The following data has a line with "-73,26 +76,40 @@" and a line with "k in selected". Write out exactly those lines and all the lines between them.

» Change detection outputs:
__________
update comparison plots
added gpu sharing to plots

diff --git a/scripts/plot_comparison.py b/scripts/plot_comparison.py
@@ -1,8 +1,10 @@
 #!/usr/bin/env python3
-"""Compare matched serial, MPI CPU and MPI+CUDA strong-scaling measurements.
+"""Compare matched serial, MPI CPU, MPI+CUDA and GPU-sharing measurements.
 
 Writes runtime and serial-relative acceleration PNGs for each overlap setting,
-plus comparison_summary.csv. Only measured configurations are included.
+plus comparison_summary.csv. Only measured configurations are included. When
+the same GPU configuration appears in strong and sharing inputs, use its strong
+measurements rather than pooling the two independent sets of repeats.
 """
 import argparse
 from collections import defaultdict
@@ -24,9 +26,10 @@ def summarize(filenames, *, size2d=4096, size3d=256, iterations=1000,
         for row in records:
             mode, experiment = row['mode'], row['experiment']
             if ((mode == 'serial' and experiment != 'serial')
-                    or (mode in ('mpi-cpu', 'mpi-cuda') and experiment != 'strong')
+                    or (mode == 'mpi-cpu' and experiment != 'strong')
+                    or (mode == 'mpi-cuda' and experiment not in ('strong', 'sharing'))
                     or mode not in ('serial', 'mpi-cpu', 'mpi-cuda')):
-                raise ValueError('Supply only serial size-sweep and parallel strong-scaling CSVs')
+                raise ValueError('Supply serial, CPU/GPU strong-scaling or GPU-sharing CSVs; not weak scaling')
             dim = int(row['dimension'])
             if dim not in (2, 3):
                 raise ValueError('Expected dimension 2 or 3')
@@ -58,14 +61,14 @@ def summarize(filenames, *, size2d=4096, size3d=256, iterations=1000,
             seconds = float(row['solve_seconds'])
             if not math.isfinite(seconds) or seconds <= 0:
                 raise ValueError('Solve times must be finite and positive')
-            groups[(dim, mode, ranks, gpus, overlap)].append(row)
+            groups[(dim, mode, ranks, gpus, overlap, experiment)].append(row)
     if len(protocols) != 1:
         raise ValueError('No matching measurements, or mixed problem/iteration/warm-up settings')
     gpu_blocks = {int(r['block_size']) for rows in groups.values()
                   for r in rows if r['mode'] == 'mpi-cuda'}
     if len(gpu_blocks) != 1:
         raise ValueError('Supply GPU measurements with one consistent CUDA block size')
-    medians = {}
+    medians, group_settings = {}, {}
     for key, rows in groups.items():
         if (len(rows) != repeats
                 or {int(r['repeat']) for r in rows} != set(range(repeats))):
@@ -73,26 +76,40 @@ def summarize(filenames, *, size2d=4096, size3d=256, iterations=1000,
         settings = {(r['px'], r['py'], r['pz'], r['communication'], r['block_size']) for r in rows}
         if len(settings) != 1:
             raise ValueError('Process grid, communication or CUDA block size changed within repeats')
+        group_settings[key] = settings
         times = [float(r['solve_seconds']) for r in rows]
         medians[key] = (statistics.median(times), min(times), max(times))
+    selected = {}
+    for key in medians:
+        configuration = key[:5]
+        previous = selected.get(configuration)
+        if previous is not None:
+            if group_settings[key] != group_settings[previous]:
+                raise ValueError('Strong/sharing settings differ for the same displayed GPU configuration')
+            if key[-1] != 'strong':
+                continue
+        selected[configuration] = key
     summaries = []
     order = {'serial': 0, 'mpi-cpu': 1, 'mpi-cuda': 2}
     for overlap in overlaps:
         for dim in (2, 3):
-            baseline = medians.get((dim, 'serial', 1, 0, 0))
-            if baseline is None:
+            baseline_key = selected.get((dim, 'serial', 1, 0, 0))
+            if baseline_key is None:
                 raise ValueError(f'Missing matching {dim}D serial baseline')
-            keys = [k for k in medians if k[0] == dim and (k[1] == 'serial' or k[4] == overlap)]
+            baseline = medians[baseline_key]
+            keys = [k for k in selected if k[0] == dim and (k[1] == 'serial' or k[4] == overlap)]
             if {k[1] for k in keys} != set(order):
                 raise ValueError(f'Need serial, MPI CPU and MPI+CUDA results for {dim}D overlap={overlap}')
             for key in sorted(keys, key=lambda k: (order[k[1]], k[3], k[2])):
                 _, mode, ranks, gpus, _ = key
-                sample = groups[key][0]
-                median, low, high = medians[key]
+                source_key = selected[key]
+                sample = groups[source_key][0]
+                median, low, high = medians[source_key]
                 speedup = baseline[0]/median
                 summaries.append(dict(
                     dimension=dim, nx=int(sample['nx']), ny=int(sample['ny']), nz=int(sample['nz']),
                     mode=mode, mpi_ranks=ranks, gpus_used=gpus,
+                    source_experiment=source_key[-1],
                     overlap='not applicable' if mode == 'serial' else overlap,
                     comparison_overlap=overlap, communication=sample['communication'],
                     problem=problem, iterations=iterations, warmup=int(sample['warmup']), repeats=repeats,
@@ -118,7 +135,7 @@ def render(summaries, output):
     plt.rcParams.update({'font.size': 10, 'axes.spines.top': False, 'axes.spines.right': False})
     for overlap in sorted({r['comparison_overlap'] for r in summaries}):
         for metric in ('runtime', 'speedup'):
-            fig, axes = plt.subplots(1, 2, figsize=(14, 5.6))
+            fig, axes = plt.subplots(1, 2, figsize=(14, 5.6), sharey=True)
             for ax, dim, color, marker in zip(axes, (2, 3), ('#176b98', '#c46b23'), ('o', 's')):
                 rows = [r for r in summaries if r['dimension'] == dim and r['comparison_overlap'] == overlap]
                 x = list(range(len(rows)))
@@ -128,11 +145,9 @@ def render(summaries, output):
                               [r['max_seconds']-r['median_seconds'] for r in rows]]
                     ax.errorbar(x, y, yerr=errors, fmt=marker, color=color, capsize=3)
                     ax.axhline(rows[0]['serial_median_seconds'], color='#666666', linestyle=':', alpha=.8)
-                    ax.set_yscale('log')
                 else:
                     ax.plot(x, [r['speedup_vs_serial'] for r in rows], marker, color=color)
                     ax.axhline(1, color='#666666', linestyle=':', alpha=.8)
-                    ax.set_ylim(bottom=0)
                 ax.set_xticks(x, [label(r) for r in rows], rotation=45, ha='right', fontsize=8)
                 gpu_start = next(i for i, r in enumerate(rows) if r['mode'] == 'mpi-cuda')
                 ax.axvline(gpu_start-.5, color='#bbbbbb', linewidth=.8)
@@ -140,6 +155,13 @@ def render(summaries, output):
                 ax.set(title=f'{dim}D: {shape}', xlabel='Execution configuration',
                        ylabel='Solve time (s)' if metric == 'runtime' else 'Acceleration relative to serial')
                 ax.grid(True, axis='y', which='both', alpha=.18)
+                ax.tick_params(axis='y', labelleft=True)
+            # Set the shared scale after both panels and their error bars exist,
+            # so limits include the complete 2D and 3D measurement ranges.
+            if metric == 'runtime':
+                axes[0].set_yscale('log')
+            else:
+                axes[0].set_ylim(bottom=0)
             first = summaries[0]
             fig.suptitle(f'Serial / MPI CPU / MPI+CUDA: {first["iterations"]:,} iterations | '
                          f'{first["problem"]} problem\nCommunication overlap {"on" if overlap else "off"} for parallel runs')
__________
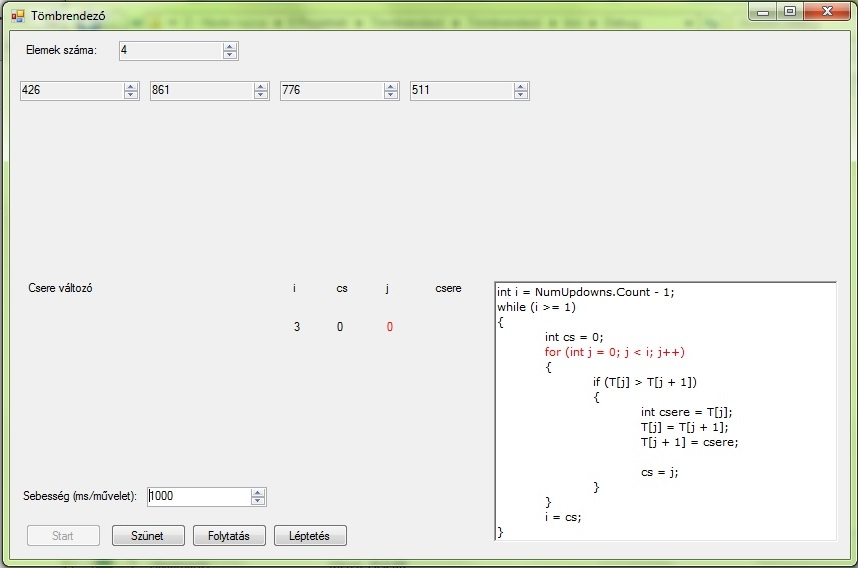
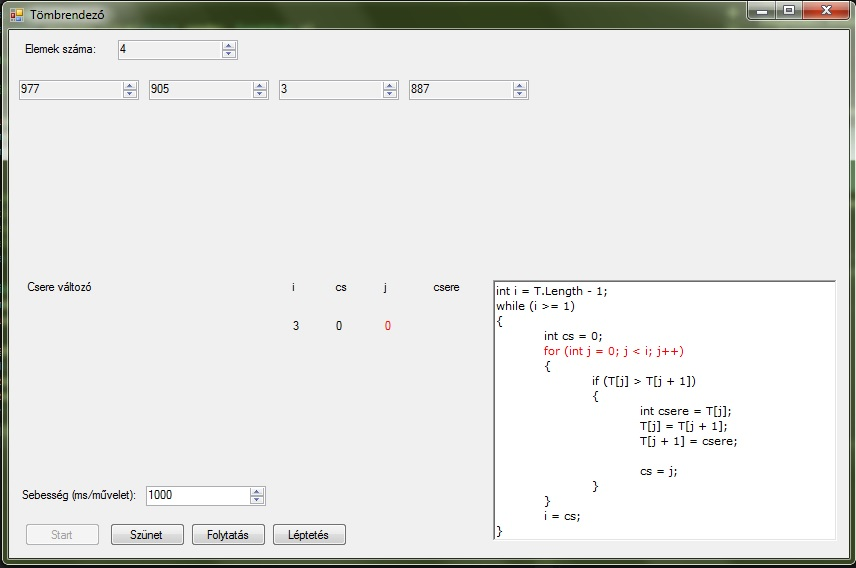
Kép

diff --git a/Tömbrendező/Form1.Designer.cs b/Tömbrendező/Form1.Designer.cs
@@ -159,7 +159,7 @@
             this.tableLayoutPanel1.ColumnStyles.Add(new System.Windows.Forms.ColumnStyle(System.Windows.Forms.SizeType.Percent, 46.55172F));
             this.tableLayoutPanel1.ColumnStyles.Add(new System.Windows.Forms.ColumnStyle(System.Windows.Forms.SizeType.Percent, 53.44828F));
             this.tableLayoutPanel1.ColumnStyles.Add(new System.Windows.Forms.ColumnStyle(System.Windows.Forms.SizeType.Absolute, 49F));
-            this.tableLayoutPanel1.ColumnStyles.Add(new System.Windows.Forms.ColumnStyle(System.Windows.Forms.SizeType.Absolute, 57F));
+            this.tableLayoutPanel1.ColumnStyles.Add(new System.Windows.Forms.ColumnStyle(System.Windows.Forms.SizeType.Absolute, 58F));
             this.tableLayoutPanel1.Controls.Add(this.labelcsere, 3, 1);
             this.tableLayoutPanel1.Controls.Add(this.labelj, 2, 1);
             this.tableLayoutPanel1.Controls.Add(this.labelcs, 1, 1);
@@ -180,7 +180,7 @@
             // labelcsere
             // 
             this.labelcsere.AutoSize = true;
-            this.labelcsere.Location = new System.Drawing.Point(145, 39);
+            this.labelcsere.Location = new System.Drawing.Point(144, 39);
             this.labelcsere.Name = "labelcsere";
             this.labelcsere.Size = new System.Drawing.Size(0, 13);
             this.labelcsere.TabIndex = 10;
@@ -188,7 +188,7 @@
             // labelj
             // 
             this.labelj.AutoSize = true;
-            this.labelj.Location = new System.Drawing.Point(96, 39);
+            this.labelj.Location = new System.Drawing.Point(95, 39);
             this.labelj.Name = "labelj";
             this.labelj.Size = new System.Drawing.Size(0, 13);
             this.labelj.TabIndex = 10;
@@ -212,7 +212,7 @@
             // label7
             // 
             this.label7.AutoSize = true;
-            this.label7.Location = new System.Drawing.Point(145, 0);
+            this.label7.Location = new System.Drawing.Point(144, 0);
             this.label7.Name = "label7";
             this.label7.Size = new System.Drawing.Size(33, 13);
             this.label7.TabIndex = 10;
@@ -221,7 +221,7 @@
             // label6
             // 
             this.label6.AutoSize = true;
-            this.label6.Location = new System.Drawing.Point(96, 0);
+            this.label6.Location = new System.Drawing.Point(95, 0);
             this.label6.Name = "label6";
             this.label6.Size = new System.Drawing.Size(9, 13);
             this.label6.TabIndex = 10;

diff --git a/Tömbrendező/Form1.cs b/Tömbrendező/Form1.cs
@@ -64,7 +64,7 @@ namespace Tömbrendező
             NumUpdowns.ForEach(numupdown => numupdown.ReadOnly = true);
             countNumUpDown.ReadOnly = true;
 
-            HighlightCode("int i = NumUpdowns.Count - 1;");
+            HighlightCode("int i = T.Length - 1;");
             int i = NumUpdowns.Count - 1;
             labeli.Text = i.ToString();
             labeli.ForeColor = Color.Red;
__________
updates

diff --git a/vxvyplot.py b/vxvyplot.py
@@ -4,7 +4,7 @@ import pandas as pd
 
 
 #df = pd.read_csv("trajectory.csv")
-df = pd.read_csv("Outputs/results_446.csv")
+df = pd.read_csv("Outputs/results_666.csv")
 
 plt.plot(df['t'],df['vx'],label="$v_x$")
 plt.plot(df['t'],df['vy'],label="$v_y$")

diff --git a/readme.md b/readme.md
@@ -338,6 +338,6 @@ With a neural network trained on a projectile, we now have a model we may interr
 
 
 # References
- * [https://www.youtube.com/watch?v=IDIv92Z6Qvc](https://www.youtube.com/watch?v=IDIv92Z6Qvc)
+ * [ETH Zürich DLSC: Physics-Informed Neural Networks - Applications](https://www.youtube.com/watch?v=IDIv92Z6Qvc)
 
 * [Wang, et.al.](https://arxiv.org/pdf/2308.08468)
__________
» TASK ANSWER:
@@ -73,26 +76,40 @@ def summarize(filenames, *, size2d=4096, size3d=256, iterations=1000,
         settings = {(r['px'], r['py'], r['pz'], r['communication'], r['block_size']) for r in rows}
         if len(settings) != 1:
             raise ValueError('Process grid, communication or CUDA block size changed within repeats')
+        group_settings[key] = settings
         times = [float(r['solve_seconds']) for r in rows]
         medians[key] = (statistics.median(times), min(times), max(times))
+    selected = {}
+    for key in medians:
+        configuration = key[:5]
+        previous = selected.get(configuration)
+        if previous is not None:
+            if group_settings[key] != group_settings[previous]:
+                raise ValueError('Strong/sharing settings differ for the same displayed GPU configuration')
+            if key[-1] != 'strong':
+                continue
+        selected[configuration] = key
     summaries = []
     order = {'serial': 0, 'mpi-cpu': 1, 'mpi-cuda': 2}
     for overlap in overlaps:
         for dim in (2, 3):
-            baseline = medians.get((dim, 'serial', 1, 0, 0))
-            if baseline is None:
+            baseline_key = selected.get((dim, 'serial', 1, 0, 0))
+            if baseline_key is None:
                 raise ValueError(f'Missing matching {dim}D serial baseline')
-            keys = [k for k in medians if k[0] == dim and (k[1] == 'serial' or k[4] == overlap)]
+            baseline = medians[baseline_key]
+            keys = [k for k in selected if k[0] == dim and (k[1] == 'serial' or k[4] == overlap)]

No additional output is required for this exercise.